I have a job. It doesn’t pay. Actually, I have tons of jobs that don’t pay; writer, cook, cleaning lady, accountant, beekeeper, hospice volunteer, just to name a few. This is a job that just feels right.
In earlier stages of my life I took jobs I wanted, and never had to think about how bills would be paid. I was the accountant to our finances but had no input or control over the cash flow. I chose to work at the racetrack in San Fernando, Trinidad. No, let me rephrase that. I whined, cajoled and hung around until someone took pity on me. It was life altering in terms of my personal growth. I buried fears, mostly rational, and walked into those paddocks every day as the only female, the only caucasian, amid a sea of swirling horses and humanity.

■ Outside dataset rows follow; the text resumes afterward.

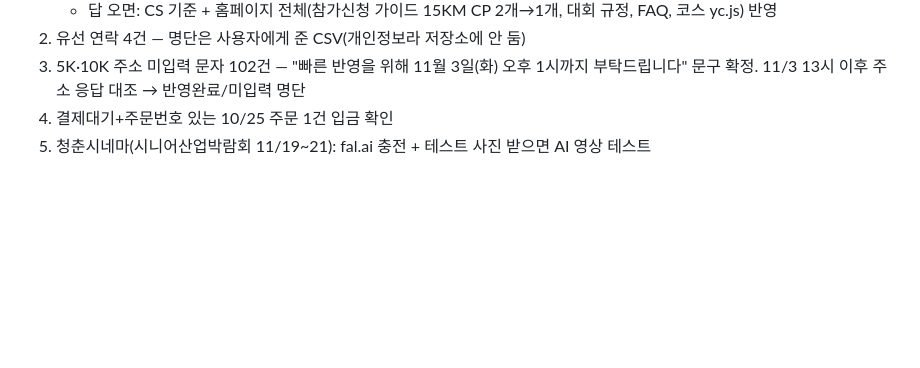
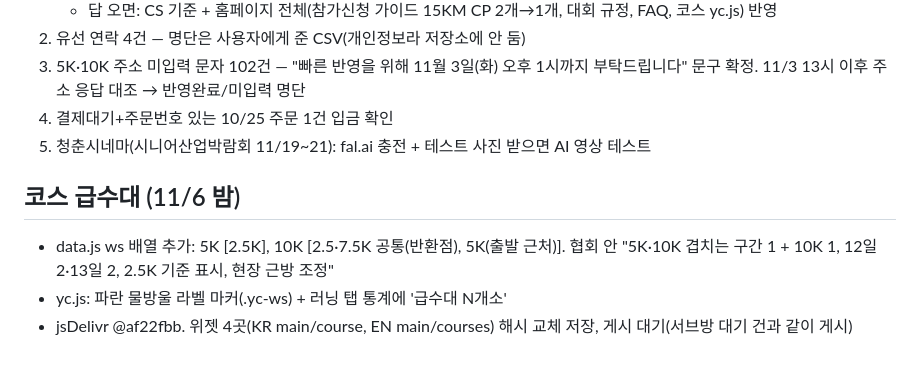
Before and after one commit to hwoeikim/2026yhitf, a Markdown page: TODO.md, the part around the change. Rendered like a GitHub page; blank space fills up the shorter version.

Commit message:
log: water stations
Co-Authored-By: Claude Opus 5.5 <noreply@anthropic.com>
Claude-Session: https://claude.ai/code/session_014s8dYc9H6ufGxZFee6jovY

```diff
--- a/TODO.md
+++ b/TODO.md
@@ -62,3 +62,8 @@
 3. 5K·10K 주소 미입력 문자 102건 — "빠른 반영을 위해 11월 3일(화) 오후 1시까지 부탁드립니다" 문구 확정. 11/3 13시 이후 주소 응답 대조 → 반영완료/미입력 명단
 4. 결제대기+주문번호 있는 10/25 주문 1건 입금 확인
 5. 청춘시네마(시니어산업박람회 11/19~21): fal.ai 충전 + 테스트 사진 받으면 AI 영상 테스트
+
+## 코스 급수대 (11/6 밤)
+- data.js ws 배열 추가: 5K [2.5K], 10K [2.5·7.5K 공통(반환점), 5K(출발 근처)]. 협회 안 "5K·10K 겹치는 구간 1 + 10K 1, 12일 2·13일 2, 2.5K 기준 표시, 현장 근방 조정"
+- yc.js: 파란 물방울 라벨 마커(.yc-ws) + 러닝 탭 통계에 '급수대 N개소'
+- jsDelivr @af22fbb. 위젯 4곳(KR main/course, EN main/courses) 해시 교체 저장, 게시 대기(서브방 대기 건과 같이 게시)
```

Yep, that was me in 1980. Sexy in the Aerosmith T-shirt, right?
My new job is not so perilous or unusual, yet I think it will offer the same amount of self discovery. I am back to shoveling stalls, this time on a farm across town. The humans will be at work, so my few hours will be spent with five horses-currently of unknown personalities, two Vietnamese pigs who have already shown a distain for snuggling, and three inquisitive mini donkeys. .

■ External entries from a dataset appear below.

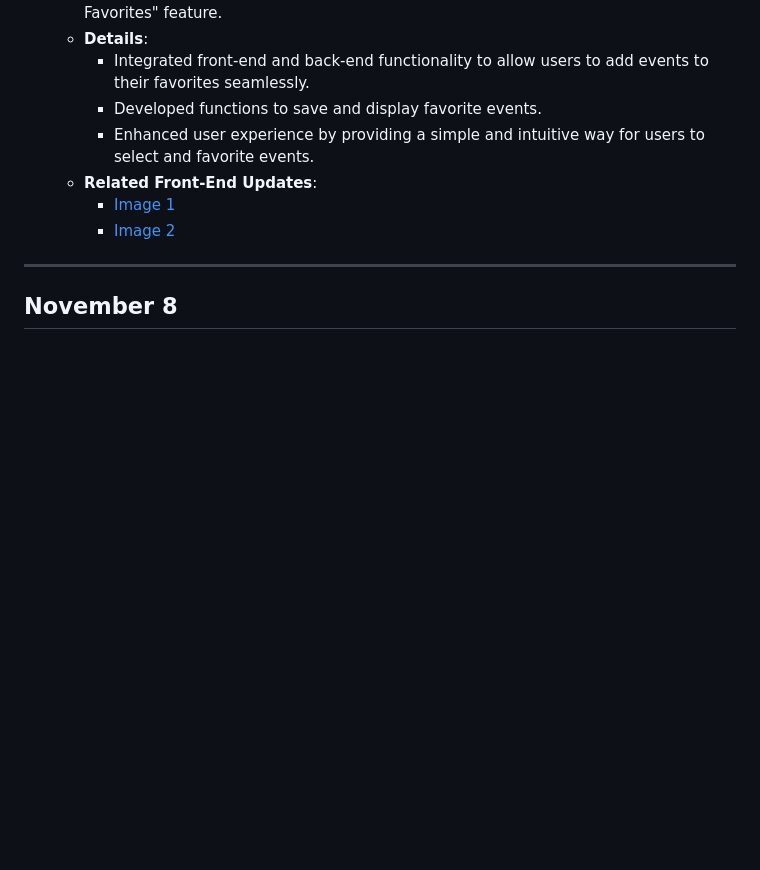
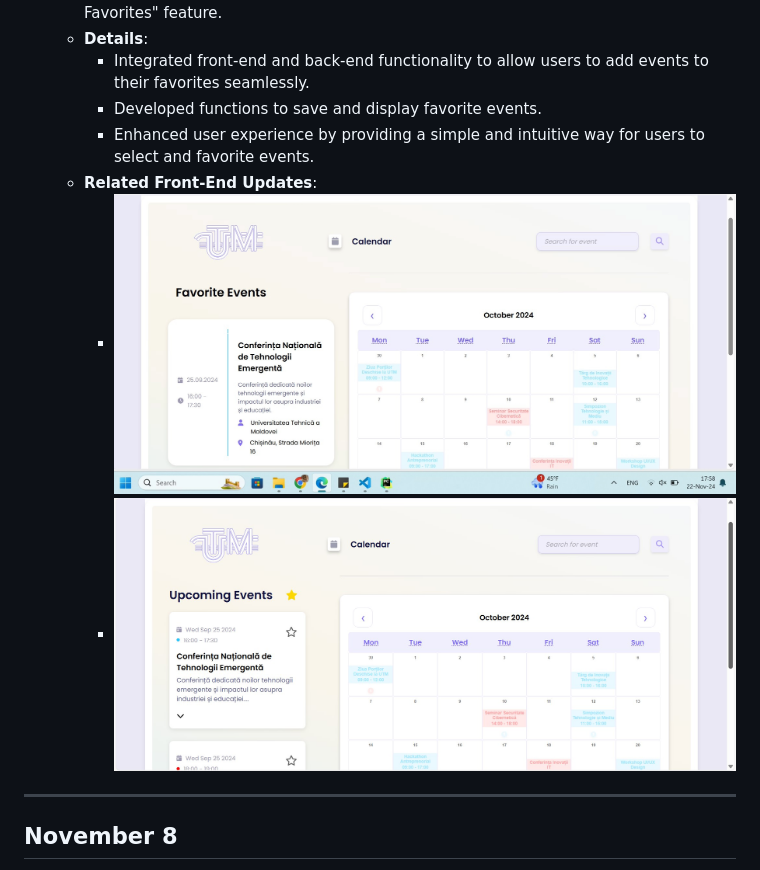
Before and after one commit to IsStephy/EventLink, a Markdown page: CHANGELOG.md, the part around the change. GitHub-like rendering; blank space fills up the shorter version.

Commit message:
cangelog update

```diff
--- a/CHANGELOG.md
+++ b/CHANGELOG.md
@@ -16,8 +16,8 @@
     - Developed functions to save and display favorite events.
     - Enhanced user experience by providing a simple and intuitive way for users to select and favorite events.
   - **Related Front-End Updates**:
-    - [Image 1](Images/1.png)
-    - [Image 2](Images/2.png)
+    - ![Image 1](Images/1.png)
+    - ![Image 2](Images/2.png)
 
 ---
 
```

There is no safety net this time. I look at the path I am on and remind myself of the Zen saying on my birthday collage, leap and the net will appear. Perhaps a foolhardy belief but the lunar pull of this job is too strong to ignore. I don’t know where it will lead to down the road, I just know it feels right.
For years when we owned the farm, my greatest joy was to get everyone off to school or work and settle in at the barn with the radio on NPR and steaming cup of coffee. My barn was always cleaner than my house, cleaner than most people’s houses in fact. There is something beyond the aerobic exercise in slinging shit into a wheelbarrow. Your mind is totally freed from the activity your body is engaged in. I am looking forward to those morning meditations and promise to introduce you to my new “kids.”